From: Persons with rheumatoid arthritis challenge the relevance of the health assessment questionnaire: a qualitative study of patient perception

Step Description Example from analysis in the present study
Familiarizing Reading the data multiple times and noting ideas Ideas:
• The instrument affects what is spontaneously seen as functional ability. Is this reflexivity or validity?
• Many items seems to be missing from HAQ
• HAQ complements other measurements
Coding Applying open codes to data relevant to the research question Coding:
• “I wish I could dress in what I wanted by myself. Just that is important. I would like to be able to shower myself, wash my hair, these kinds of practical things.

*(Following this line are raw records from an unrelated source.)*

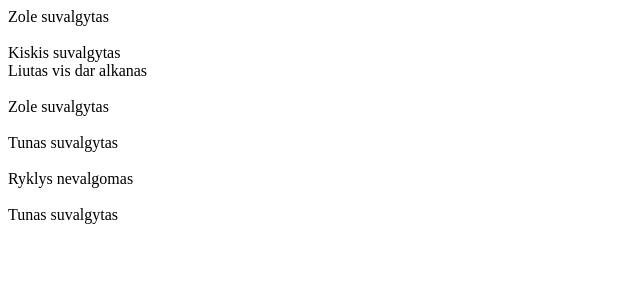
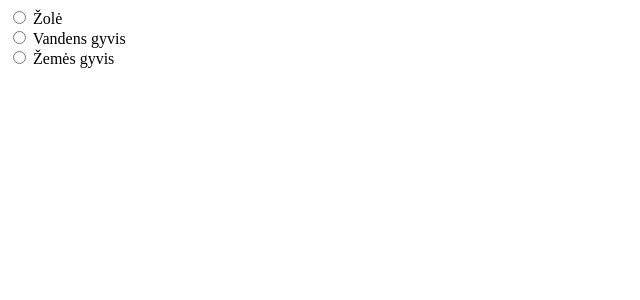
Before and after one commit to Karolis-Kvatavicius/PHP_uzduotys, a PHP site: page / in a window 1280 px wide. Shown: the top 300 px of the page, without its empty margins (0-640 px from the left). Run offline with PHP 8.4, Linux system fonts and the light colour scheme; tables that the repository leaves empty or names only in its code hold one stand-in row (values such as "Sample post").

Commit message:
OOP Gyvūnai GUI

```diff
--- a/OOP_Gyvunai/includes/Gyvunai.php
+++ b/OOP_Gyvunai/includes/Gyvunai.php
@@ -3,6 +3,7 @@
 abstract class Gyvunai {
 
     protected $svoris;
+    protected $regionas;
 
     function getSvoris()
     {
--- a/OOP_Gyvunai/includes/Kiskis.php
+++ b/OOP_Gyvunai/includes/Kiskis.php
@@ -2,9 +2,10 @@
 
 class Kiskis extends Zoledziai {
 
-    function __construct($svoris)
+    function __construct($svoris, $regionas)
     {
         $this->svoris = $svoris;
+        $this->regionas = $regionas;
     }
 
 }
--- a/OOP_Gyvunai/includes/Liutas.php
+++ b/OOP_Gyvunai/includes/Liutas.php
@@ -2,8 +2,10 @@
 
 class Liutas extends Mesedziai {
 
-    function __construct($svoris)
+    function __construct($svoris, $regionas, $dantuAstrumas)
     {
         $this->svoris = $svoris;
+        $this->regionas = $regionas;
+        $this->dantuAstrumas = $dantuAstrumas;
     }
 }
--- a/OOP_Gyvunai/includes/Mesedziai.php
+++ b/OOP_Gyvunai/includes/Mesedziai.php
@@ -1,6 +1,8 @@
 <?php
 
 abstract class Mesedziai extends Gyvunai {
+
+        protected $dantuAstrumas;
 
         function valgo($obj) {
             if(get_class($obj) == "Kiskis") {
--- a/OOP_Gyvunai/includes/PlaukiojantysGyvunai.php
+++ b/OOP_Gyvunai/includes/PlaukiojantysGyvunai.php
@@ -2,5 +2,7 @@
 
 abstract class PlaukiojantysGyvunai extends Gyvunai {
 
+    protected $regionas;
+
     abstract function plaukioja();
 }
--- a/OOP_Gyvunai/includes/Ryklys.php
+++ b/OOP_Gyvunai/includes/Ryklys.php
@@ -2,9 +2,13 @@
 
 class Ryklys extends PlaukiojantysGyvunai {
 
-    function __construct($svoris)
+    private $dantuAstrumas;
+
+    function __construct($svoris, $regionas, $dantuAstrumas)
     {
         $this->svoris = $svoris;
+        $this->regionas = $regionas;
+        $this->dantuAstrumas = $dantuAstrumas;
     }
 
     function valgo($obj) {
--- a/OOP_Gyvunai/includes/Tunas.php
+++ b/OOP_Gyvunai/includes/Tunas.php
@@ -2,9 +2,10 @@
 
 class Tunas extends PlaukiojantysGyvunai {
 
-    function __construct($svoris)
+    function __construct($svoris, $regionas)
     {
         $this->svoris = $svoris;
+        $this->regionas = $regionas;
     }
 
     function valgo($obj) {
--- a/OOP_Gyvunai/includes/Zole.php
+++ b/OOP_Gyvunai/includes/Zole.php
@@ -2,10 +2,12 @@
 
 class Zole {
     private $svoris;
+    private $regionas;
 
-    function __construct($svoris)
+    function __construct($svoris, $regionas)
     {
         $this->svoris = $svoris;
+        $this->regionas = $regionas;
     }
 
     function getSvoris()
--- a/OOP_Gyvunai/index.php
+++ b/OOP_Gyvunai/index.php
@@ -1,25 +1,88 @@
 <?php
 require "../autoloader.php";
 
-$liutas = new Liutas(500);
-$kiskis = new Kiskis(3);
-$zole = new Zole(1);
-$tunas = new Tunas(2);
-$ryklys = new Ryklys(100);
+$mysqli = new mysqli("localhost", "root", "student", "regionai");
 
-$kiskis->valgo($zole);
-echo "<br>";
+// Check connection
+if ($mysqli->connect_errno) {
+    echo "Failed to connect to MySQL: " . $mysqli->connect_error;
+} else {
+    $result = $mysqli->query("SELECT pavadinimas FROM regionai;");
+}
+?>
+<!DOCTYPE html>
+<html lang="en">
 
-$liutas->valgo($kiskis);
-echo "<br>";
+<head>
+    <meta charset="UTF-8">
+    <meta name="viewport" content="width=device-width, initial-scale=1.0">
+    <title>Document</title>
+</head>
 
-$tunas->valgo($zole);
-echo "<br>";
+<body>
+    <form action="" method="post">
 
-$tunas->valgo($ryklys);
-echo "<br>";
+        <!-- tipas -->
+        <input type="radio" id="zole" name="tipas" value="zole">
+        <label for="zole">Žolė</label><br>
+        <input type="radio" id="vandens_gyvis" name="tipas" value="vandens_gyvis">
+        <label for="vandens_gyvis">Vandens gyvis</label><br>
+        <input type="radio" id="zemes_gyvis" name="tipas" value="zemes_gyvis">
+        <label for="zemes_gyvis">Žemės gyvis</label><br><br>
 
-$liutas->valgo($ryklys);
-echo "<br>";
+        <!-- zoledis, mesedis -->
+        <div style="display: none;" id="mesedis_zoledis">
+            <input type="radio" id="zoledis" name="mesedis_zoledis" value="zoledis">
+            <label for="zoledis">Žolėdis</label><br>
+            <input type="radio" id="mesedis" name="mesedis_zoledis" value="mesedis">
+            <label for="mesedis">Mesėdis</label><br><br>
+        </div>
 
-$ryklys->valgo($tunas);
+        <!-- Laukai savybiu ivedimui -->
+        <div style="display: none;" id="savybes">
+            <input required type="text" id="svoris" name="svoris" placeholder="Svoris">
+            <br>
+            <input required style="display: none;" type="number" min="1" max="10" id="dantu_astrumas" name="dantu_astrumas" placeholder="Dantų aštrumas">
+
+            <select name="regionas" id="regionas">
+
+                <?php
+                while ($row = $result->fetch_assoc()) {
+                ?>
+                    <option value="<?php echo $row["pavadinimas"]?>"><?php echo $row["pavadinimas"]?></option>
+                <?php
+                }
+                ?>
+            </select>
+            <br>
+            <!-- Pateikti -->
+            <input type="submit" name="pateikti" value="Pateikti">
+        </div>
+
+    </form><br>
+    <?php
+    if (isset($_POST['pateikti'])) {
+
+        function makeAnimal()
+        {
+            if ($_POST['tipas'] == "zemes_gyvis" && $_POST['mesedis_zoledis'] == "zoledis") {
+                return new Kiskis($_POST['svoris'], $_POST['regionas']);
+            } else if ($_POST['tipas'] == "vandens_gyvis" && $_POST['mesedis_zoledis'] == "zoledis") {
+                return new Tunas($_POST['svoris'], $_POST['regionas']);
+            } else if ($_POST['tipas'] == "vandens_gyvis" && $_POST['mesedis_zoledis'] == "mesedis") {
+                return new Ryklys($_POST['svoris'], $_POST['regionas'], $_POST['dantu_astrumas']);
+            } else if ($_POST['tipas'] == "zemes_gyvis" && $_POST['mesedis_zoledis'] == "mesedis") {
+                return new Liutas($_POST['svoris'], $_POST['regionas'], $_POST['dantu_astrumas']);
+            } else {
+                return  new Zole($_POST['svoris'], $_POST['regionas']);
+            }
+        }
+        echo "<pre>";
+        print_r(makeAnimal());
+        echo "</pre>";
+    }
+    ?>
+    <script src="js/main.js"></script>
+</body>
+
+</html>
--- /dev/null
+++ b/OOP_Gyvunai/js/main.js
@@ -0,0 +1,26 @@
+document.querySelectorAll('input[name="tipas"]').forEach(element => {
+    element.addEventListener("change", e => {
+        if (e.target.value == "vandens_gyvis" || e.target.value == "zemes_gyvis") {
+            document.querySelector("#mesedis_zoledis").style = "display: block;";
+            rodytiSavybes();
+            document.querySelector("#savybes").style = "display: none;";
+        } else {
+            document.querySelector("#mesedis_zoledis").style = "display: none;";
+            document.querySelector("#savybes").style = "display: block;";
+        }
+    });
+});
+
+function rodytiSavybes() {
+    document.querySelectorAll('input[name="mesedis_zoledis"]').forEach(element => {
+        element.addEventListener("change", e => {
+            if (e.target.value == 'mesedis') {
+                document.querySelector("#savybes").style = "display: block;";
+                document.querySelector("#dantu_astrumas").style = "display: block;";
+            } else {
+                document.querySelector("#savybes").style = "display: block;";
+                document.querySelector("#dantu_astrumas").style = "display: none;";
+            }
+        });
+    });
+}
```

Caring for myself, that would be most important” was coded as “wishing to dress, shower and wash hair by oneself”
Searching for themes Grouping codes into initial subthemes and themes Forming tentative subthemes (here with example of codes):
Function affects and is affected by the HAQ a

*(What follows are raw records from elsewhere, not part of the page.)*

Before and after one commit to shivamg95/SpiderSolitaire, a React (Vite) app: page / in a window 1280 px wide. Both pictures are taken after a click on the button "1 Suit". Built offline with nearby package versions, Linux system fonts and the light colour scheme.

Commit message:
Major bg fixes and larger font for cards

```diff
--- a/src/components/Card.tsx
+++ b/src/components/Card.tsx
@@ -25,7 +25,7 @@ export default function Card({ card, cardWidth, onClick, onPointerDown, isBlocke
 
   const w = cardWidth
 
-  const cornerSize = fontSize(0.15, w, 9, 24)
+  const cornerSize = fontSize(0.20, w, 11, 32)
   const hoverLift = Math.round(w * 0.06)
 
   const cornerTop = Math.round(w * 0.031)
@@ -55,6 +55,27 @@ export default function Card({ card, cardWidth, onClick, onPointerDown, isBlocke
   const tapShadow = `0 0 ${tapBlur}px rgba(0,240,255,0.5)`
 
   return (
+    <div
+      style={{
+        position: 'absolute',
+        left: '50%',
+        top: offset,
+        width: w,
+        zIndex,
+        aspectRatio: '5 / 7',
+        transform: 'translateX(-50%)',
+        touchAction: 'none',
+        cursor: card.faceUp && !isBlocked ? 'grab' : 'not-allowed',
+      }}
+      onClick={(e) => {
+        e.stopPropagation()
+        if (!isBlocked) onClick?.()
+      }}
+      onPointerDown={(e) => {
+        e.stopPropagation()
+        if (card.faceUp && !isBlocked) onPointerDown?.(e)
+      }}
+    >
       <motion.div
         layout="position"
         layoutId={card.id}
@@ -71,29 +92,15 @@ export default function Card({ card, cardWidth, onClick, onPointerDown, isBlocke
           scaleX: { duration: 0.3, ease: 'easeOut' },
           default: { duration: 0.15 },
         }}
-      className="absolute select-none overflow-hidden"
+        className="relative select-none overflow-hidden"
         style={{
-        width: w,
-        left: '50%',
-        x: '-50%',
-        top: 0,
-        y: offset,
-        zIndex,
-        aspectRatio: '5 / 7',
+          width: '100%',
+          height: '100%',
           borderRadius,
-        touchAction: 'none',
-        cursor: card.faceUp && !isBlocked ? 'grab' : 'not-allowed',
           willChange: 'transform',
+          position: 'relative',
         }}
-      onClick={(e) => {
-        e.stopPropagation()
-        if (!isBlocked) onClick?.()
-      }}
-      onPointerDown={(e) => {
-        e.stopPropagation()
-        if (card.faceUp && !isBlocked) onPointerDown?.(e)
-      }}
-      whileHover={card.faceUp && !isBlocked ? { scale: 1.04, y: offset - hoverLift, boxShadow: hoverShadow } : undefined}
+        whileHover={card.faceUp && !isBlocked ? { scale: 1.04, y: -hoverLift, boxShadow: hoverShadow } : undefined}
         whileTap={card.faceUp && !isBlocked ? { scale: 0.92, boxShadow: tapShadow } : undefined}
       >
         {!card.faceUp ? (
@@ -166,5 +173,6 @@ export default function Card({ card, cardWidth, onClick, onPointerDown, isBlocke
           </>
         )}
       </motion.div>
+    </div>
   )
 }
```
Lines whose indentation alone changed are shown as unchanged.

o cleaning and cutting meat
o wishing to dress, shower and wash hair by oneself
o difficulty biking, drinking coffee and wiping the stove
Missing items
o Questions missing can be discussed at the appointment
o HAQ is so narrow, I’m declared cured
Reviewing Checking if the themes represent their codes and all relevant data Merging subthemes and moving codes:
• The subtheme Function affects and is affected by the HAQ a was incorporated into Missing items because the data as a whole did not clearly support reflexivity of items
• The code “HAQ is so narrow, I’m declared cured” was moved back and forth between Static items and Missing items and ended up at Missing items
Defining Analysis for renaming themes and formulating an explicit definition Renaming:
• Subtheme Effect on behavior clarified as Effects on physician behavior
• A theme, A wish to change the HAQ, concerned only experiences of the individual items and not the participants’ wishes, so instead was renamed Problems with individual items
  1. Notes. Inductive analysis [20] in the present study, subthemes in italics. Some data demonstrate more than one theme (e.g., the code “HAQ is so narrow, I’m declared cured”)
  2. aThis theme concerned an early hypothesis that regular use of the HAQ would affect participants’ perceptions of function, i.e., drawing attention to abilities in HAQ would make respondents more attentive to the abilities even though they were not important prior to exposure to HAQ (reflexivity)